* _Supplied records_
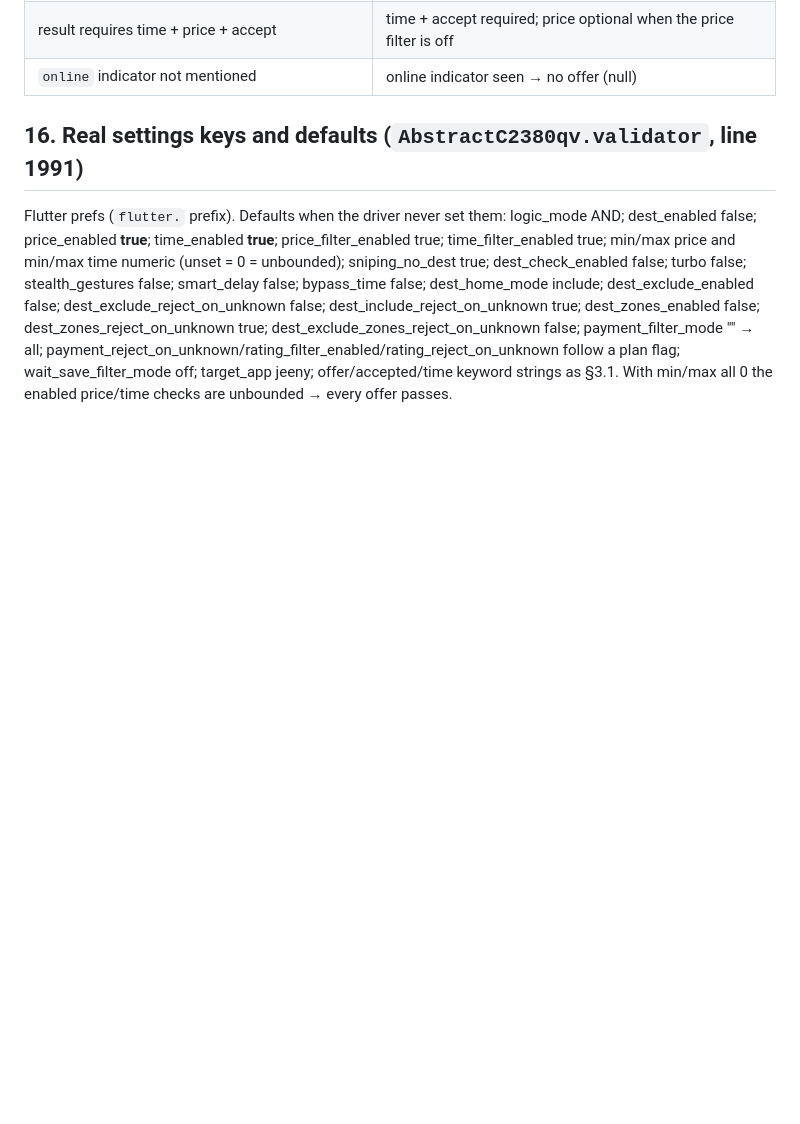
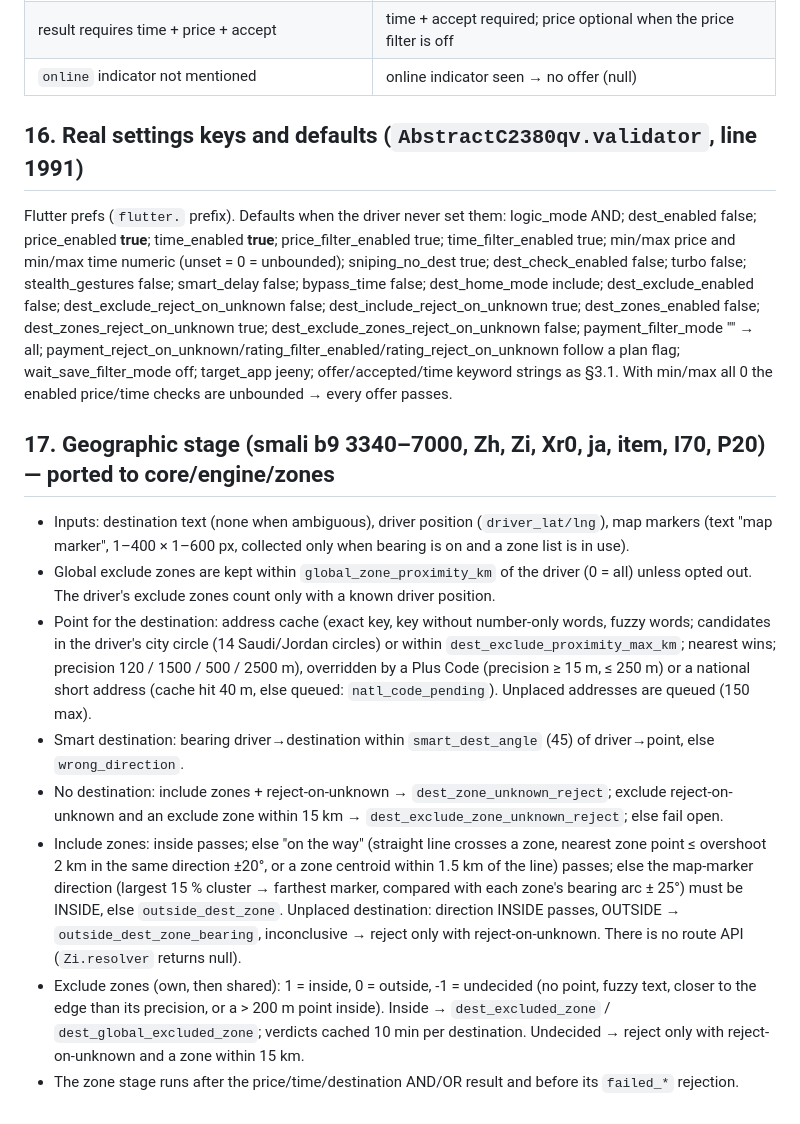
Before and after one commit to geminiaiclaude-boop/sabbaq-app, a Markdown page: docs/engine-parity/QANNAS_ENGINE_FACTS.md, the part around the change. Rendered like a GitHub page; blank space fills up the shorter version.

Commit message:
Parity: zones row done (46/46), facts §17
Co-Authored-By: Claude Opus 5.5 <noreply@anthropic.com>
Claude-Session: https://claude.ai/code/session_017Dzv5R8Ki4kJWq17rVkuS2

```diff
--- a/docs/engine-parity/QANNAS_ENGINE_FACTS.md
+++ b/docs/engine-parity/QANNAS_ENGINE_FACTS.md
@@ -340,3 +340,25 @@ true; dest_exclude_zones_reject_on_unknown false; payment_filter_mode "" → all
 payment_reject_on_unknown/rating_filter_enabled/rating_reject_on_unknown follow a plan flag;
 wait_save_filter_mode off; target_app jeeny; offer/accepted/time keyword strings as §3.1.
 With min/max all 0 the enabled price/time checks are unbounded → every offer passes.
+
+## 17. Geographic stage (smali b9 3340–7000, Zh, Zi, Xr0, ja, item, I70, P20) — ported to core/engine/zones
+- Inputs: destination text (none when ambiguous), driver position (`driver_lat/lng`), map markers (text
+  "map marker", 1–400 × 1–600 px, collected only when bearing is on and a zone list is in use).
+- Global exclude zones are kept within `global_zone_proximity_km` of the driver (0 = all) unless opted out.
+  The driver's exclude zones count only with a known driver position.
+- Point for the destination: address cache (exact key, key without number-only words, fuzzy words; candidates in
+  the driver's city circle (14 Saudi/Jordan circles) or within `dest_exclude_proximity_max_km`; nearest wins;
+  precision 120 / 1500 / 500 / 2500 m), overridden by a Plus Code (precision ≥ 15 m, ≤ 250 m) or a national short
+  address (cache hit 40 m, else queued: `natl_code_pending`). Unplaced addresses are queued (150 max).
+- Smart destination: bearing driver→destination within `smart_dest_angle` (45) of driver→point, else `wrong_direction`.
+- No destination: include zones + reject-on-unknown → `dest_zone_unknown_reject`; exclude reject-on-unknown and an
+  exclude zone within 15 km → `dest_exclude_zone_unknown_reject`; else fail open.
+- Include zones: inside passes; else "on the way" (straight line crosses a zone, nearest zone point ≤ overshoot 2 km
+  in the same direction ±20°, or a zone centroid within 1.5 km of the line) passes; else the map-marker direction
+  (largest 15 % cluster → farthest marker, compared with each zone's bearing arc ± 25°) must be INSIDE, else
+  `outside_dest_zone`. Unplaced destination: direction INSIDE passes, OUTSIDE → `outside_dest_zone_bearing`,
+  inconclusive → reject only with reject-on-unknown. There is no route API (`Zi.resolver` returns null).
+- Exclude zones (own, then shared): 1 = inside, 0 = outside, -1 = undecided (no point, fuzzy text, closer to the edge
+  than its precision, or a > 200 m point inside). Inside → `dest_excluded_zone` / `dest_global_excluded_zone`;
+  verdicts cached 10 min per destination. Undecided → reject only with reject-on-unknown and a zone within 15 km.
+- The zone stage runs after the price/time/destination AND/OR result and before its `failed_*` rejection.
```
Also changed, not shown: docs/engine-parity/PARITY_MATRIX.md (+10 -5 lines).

* _Prompt_
Exclude all images and return the listing word for word.

* _Result of the exercise_
Before and after one commit to geminiaiclaude-boop/sabbaq-app, a Markdown page: docs/engine-parity/QANNAS_ENGINE_FACTS.md, the part around the change. Rendered like a GitHub page; blank space fills up the shorter version.

Commit message:
Parity: zones row done (46/46), facts §17
Co-Authored-By: Claude Opus 5.5 <noreply@anthropic.com>
Claude-Session: https://claude.ai/code/session_017Dzv5R8Ki4kJWq17rVkuS2

```diff
--- a/docs/engine-parity/QANNAS_ENGINE_FACTS.md
+++ b/docs/engine-parity/QANNAS_ENGINE_FACTS.md
@@ -340,3 +340,25 @@ true; dest_exclude_zones_reject_on_unknown false; payment_filter_mode "" → all
 payment_reject_on_unknown/rating_filter_enabled/rating_reject_on_unknown follow a plan flag;
 wait_save_filter_mode off; target_app jeeny; offer/accepted/time keyword strings as §3.1.
 With min/max all 0 the enabled price/time checks are unbounded → every offer passes.
+
+## 17. Geographic stage (smali b9 3340–7000, Zh, Zi, Xr0, ja, item, I70, P20) — ported to core/engine/zones
+- Inputs: destination text (none when ambiguous), driver position (`driver_lat/lng`), map markers (text
+  "map marker", 1–400 × 1–600 px, collected only when bearing is on and a zone list is in use).
+- Global exclude zones are kept within `global_zone_proximity_km` of the driver (0 = all) unless opted out.
+  The driver's exclude zones count only with a known driver position.
+- Point for the destination: address cache (exact key, key without number-only words, fuzzy words; candidates in
+  the driver's city circle (14 Saudi/Jordan circles) or within `dest_exclude_proximity_max_km`; nearest wins;
+  precision 120 / 1500 / 500 / 2500 m), overridden by a Plus Code (precision ≥ 15 m, ≤ 250 m) or a national short
+  address (cache hit 40 m, else queued: `natl_code_pending`). Unplaced addresses are queued (150 max).
+- Smart destination: bearing driver→destination within `smart_dest_angle` (45) of driver→point, else `wrong_direction`.
+- No destination: include zones + reject-on-unknown → `dest_zone_unknown_reject`; exclude reject-on-unknown and an
+  exclude zone within 15 km → `dest_exclude_zone_unknown_reject`; else fail open.
+- Include zones: inside passes; else "on the way" (straight line crosses a zone, nearest zone point ≤ overshoot 2 km
+  in the same direction ±20°, or a zone centroid within 1.5 km of the line) passes; else the map-marker direction
+  (largest 15 % cluster → farthest marker, compared with each zone's bearing arc ± 25°) must be INSIDE, else
+  `outside_dest_zone`. Unplaced destination: direction INSIDE passes, OUTSIDE → `outside_dest_zone_bearing`,
+  inconclusive → reject only with reject-on-unknown. There is no route API (`Zi.resolver` returns null).
+- Exclude zones (own, then shared): 1 = inside, 0 = outside, -1 = undecided (no point, fuzzy text, closer to the edge
+  than its precision, or a > 200 m point inside). Inside → `dest_excluded_zone` / `dest_global_excluded_zone`;
+  verdicts cached 10 min per destination. Undecided → reject only with reject-on-unknown and a zone within 15 km.
+- The zone stage runs after the price/time/destination AND/OR result and before its `failed_*` rejection.
```
Also changed, not shown: docs/engine-parity/PARITY_MATRIX.md (+10 -5 lines).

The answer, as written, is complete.